Heath Mills, chief executive of the New Zealand Cricket Players’ Association, said the threats to New Zealand cricketers before the tour of Pakistan were neither serious nor deceptive.
Mills told the media on Sunday that some players of the Black Caps team had received threats on social media and other channels before the tour of Pakistan.
When the threats were reviewed and investigated, security officials found that they were not serious or fraudulent, he said.
According to Mills, the threats were not uncommon for players ready to travel to another country.
“We have a comprehensive security check process that we complete before we go on any tour,” he said.
He said his security people did it, worked through it for a while and came back to the conclusion that they did not think he was serious or that he was a fraud.
Earlier on Sunday, New Zealand Cricket CEO David White held a press conference where he revealed that some players at the New Zealand camp had received threats “a few weeks ago”.
He said the New Zealand security provider reviewed them and found that they were fraudulent and unreliable.
However, Mills said the security alert he received on Friday guaranteed that the New Zealand team would leave the tour.
“Once we have gone through this screening process and talked to independent people, there is no doubt that this was a serious and credible threat to the tour.
“Once you hear that you understand that the team has no choice but to come home,” he said.
Mills said he was in regular contact with the players and had contacted the team for a video meeting when news of the security alert reached them.
He said the incoming party was surprised at first but added that he remained calm the whole time. He added that it was a great relief for all when the players arrived safely in Dubai.
“I think since they were involved in the security check process, they were on the ground and they felt safe in Pakistan, they looked at the resources around them and they trusted our security experts, they knew that. He is recovering while staying in a hotel in Pakistan.
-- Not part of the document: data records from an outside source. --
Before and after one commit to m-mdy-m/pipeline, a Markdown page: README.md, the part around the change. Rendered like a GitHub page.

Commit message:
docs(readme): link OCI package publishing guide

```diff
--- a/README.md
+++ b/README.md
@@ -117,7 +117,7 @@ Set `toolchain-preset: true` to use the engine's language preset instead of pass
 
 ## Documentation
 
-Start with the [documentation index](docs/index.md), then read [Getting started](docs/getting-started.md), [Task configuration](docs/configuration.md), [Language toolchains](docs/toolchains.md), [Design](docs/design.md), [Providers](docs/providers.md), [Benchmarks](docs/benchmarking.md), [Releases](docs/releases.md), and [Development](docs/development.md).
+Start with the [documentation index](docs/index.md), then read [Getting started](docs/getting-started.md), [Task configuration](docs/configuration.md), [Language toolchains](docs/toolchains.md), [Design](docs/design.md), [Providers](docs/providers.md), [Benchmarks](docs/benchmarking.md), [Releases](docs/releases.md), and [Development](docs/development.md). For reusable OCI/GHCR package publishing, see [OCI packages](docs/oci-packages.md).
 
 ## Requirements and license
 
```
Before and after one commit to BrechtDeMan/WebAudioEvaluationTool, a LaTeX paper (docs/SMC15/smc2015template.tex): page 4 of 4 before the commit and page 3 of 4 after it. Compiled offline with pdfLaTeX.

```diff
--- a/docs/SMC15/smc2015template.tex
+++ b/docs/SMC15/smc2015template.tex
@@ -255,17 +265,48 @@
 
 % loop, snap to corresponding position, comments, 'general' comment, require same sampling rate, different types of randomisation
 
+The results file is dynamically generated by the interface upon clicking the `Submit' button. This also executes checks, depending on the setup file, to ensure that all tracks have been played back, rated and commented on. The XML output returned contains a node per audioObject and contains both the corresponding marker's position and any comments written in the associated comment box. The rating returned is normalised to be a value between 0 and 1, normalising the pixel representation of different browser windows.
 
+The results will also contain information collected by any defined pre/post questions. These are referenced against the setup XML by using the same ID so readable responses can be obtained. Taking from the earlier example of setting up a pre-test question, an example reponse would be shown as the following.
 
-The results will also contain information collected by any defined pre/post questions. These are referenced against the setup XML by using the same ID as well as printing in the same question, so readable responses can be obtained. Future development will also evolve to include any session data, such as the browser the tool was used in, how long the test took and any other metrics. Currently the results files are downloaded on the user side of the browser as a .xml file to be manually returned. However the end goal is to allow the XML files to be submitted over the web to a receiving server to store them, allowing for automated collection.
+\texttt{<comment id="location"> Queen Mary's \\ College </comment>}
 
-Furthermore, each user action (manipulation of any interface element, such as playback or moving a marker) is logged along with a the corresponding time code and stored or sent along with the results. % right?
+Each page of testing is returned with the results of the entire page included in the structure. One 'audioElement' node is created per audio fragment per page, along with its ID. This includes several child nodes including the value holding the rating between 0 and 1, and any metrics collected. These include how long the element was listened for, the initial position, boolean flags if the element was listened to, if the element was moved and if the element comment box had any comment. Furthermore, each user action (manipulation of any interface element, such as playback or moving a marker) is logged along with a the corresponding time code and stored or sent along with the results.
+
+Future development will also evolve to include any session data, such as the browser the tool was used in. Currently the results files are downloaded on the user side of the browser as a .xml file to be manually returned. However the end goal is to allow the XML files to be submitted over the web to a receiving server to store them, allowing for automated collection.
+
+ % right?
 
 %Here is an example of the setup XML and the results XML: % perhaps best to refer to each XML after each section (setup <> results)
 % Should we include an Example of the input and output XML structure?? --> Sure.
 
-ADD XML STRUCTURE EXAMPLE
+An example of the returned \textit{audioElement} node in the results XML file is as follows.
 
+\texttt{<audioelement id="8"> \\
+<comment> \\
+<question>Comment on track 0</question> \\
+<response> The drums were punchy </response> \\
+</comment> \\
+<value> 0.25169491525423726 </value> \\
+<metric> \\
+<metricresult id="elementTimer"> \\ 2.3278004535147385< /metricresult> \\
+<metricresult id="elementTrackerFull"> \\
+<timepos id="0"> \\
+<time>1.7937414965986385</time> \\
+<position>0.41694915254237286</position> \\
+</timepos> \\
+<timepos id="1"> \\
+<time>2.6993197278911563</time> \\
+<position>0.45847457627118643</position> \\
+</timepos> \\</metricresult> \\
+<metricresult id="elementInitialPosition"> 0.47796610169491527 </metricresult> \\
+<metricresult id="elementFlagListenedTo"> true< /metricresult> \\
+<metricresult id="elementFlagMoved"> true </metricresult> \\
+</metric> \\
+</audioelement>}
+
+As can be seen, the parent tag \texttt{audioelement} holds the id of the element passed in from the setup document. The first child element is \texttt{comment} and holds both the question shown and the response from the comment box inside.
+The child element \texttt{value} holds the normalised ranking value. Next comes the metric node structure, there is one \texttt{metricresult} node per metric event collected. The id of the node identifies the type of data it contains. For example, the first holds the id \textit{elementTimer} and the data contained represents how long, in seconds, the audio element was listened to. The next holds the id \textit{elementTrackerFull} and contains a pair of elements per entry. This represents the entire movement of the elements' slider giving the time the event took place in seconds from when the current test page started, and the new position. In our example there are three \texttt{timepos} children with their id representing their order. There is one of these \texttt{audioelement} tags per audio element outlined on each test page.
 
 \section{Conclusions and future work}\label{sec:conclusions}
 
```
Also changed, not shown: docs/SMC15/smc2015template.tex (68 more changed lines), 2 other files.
“There was anxiety, he wanted to go but he was very calm throughout the process.”